Most home buyers make a choice on a home purchase with a combination of emotion and reason. When it’s all said and done, most people want to fall in love. They want to come home to a place that makes them happy. Before you fall in love, make sure that the house you fall in love with has good resale potential. Even though you may think of the home as your “forever home”, life is unpredictable. You never know if your situation may change to the point where you may want to sell sooner than you had planned. When buyers are shopping for a home, it’s wise to consider the important aspects that typically result in good resale value.
💵Make Good Financial Plans Before You Search for a Home

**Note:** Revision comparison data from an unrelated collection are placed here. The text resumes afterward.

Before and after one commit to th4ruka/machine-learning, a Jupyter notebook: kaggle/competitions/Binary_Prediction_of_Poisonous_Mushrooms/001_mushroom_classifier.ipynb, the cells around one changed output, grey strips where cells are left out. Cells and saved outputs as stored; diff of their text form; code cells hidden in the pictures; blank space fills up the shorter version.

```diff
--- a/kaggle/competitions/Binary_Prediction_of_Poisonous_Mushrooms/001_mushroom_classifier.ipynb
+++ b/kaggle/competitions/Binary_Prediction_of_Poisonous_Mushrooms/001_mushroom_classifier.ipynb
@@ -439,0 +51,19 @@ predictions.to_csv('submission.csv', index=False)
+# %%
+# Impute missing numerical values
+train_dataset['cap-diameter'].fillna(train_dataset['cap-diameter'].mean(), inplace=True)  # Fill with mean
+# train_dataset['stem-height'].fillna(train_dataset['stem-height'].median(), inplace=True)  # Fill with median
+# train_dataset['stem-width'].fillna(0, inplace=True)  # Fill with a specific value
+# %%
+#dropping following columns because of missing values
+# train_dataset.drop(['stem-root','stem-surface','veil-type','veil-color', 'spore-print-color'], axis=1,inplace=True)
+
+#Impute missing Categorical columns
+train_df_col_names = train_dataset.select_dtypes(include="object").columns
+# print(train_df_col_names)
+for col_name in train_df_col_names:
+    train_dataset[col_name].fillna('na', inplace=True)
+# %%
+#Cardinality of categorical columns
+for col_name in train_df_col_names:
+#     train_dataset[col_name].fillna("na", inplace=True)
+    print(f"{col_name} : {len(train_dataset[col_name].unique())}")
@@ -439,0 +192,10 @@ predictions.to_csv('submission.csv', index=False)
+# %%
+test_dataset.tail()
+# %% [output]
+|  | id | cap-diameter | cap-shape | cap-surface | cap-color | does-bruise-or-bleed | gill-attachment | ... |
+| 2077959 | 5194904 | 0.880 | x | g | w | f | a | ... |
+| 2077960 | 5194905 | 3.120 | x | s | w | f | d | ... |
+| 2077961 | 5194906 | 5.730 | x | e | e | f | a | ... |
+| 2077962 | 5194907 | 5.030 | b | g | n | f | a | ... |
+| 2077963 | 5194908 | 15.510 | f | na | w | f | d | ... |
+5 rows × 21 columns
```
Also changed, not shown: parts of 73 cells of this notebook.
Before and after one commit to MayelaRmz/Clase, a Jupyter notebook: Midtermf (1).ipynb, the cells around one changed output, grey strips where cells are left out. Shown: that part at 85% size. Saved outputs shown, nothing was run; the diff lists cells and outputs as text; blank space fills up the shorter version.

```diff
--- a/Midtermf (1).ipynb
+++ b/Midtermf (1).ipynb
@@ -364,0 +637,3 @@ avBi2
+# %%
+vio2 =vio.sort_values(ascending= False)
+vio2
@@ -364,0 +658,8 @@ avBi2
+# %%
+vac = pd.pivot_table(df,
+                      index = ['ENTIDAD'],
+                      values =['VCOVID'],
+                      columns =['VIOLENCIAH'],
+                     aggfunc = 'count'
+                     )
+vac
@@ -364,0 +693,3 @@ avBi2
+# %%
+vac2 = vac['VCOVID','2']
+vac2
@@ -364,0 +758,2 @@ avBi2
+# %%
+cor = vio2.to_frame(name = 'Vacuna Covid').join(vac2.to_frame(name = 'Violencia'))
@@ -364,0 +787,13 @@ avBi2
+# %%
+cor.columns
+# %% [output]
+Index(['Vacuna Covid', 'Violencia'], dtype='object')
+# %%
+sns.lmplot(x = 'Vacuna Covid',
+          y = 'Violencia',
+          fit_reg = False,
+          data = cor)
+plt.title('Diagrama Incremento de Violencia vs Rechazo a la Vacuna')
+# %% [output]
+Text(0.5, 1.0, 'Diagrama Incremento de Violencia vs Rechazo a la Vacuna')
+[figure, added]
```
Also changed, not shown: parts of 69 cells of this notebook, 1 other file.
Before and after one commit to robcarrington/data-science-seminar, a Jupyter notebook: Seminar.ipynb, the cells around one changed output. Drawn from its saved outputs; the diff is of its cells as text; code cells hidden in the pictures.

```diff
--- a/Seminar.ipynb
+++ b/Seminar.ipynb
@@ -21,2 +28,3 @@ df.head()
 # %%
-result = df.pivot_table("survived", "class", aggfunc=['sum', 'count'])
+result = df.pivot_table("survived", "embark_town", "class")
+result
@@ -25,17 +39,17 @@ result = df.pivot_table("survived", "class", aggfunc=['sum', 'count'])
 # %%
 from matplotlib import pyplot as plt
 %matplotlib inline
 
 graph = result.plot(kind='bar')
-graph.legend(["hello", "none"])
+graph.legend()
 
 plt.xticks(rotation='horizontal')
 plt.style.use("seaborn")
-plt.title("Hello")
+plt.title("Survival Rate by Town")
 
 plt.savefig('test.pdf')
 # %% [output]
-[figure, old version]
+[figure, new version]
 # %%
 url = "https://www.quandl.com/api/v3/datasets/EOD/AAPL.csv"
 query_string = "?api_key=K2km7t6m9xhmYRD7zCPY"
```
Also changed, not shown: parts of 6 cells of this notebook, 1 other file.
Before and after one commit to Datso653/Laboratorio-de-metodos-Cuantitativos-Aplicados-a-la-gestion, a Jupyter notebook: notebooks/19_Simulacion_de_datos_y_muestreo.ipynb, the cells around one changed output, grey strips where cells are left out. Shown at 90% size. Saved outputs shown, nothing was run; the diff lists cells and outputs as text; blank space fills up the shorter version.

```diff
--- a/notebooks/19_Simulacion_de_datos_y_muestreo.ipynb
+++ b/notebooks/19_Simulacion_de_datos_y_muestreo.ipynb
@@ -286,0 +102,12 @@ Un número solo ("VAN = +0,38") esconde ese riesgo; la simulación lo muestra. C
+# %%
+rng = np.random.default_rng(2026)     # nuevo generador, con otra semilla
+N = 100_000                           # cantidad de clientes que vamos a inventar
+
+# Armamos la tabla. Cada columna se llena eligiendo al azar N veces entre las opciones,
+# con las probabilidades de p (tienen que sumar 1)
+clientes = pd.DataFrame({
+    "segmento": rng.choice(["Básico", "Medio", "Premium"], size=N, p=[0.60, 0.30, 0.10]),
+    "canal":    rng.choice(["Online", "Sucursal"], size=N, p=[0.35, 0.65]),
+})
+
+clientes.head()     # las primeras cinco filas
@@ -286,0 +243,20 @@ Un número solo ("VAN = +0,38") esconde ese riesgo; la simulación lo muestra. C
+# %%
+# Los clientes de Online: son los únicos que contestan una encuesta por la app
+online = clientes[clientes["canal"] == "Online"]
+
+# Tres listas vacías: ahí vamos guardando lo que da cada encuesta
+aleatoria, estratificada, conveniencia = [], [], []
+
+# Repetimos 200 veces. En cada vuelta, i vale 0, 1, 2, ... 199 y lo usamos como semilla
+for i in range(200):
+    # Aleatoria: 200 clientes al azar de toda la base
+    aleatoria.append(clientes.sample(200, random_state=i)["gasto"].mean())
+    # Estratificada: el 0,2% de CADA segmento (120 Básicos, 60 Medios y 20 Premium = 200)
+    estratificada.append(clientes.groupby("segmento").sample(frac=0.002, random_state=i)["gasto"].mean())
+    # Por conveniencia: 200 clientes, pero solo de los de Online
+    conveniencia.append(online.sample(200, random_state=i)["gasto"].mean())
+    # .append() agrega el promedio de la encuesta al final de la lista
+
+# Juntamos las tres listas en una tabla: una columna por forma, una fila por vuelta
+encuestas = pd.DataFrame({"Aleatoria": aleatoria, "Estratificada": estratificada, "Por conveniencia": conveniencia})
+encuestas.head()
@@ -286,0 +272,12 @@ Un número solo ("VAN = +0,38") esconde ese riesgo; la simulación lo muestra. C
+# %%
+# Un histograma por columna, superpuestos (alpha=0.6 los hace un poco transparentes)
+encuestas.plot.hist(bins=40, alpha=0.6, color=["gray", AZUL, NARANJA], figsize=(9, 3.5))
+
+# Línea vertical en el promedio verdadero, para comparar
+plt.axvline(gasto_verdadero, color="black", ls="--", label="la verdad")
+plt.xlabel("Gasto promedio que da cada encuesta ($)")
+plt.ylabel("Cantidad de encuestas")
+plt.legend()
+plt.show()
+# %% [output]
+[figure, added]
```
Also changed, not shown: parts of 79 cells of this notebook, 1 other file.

The best approach to buying a home is to get your financial situation figured out first. Before you ever start looking for a home, figure out how much you can afford and particularly, how much you want to afford. (Contact us for a list of reputable local lenders for preapproval)
If you start looking in earnest before you are preapproved…you will only frustrate yourself. You’ll see a lot of beautiful homes that you might not be able to afford and you’ll only be disappointed when the one you fall in love with is either out of reach or sells before you are ready to buy.
While you are figuring out your financials, one very important consideration that many people miss is this:
💰Make room in your budget for home maintenance and home improvement. The first and most important part of ensuring your home’s resale value is to maintain and repair your home throughout the time you own it. Deferred maintenance will kill your home value!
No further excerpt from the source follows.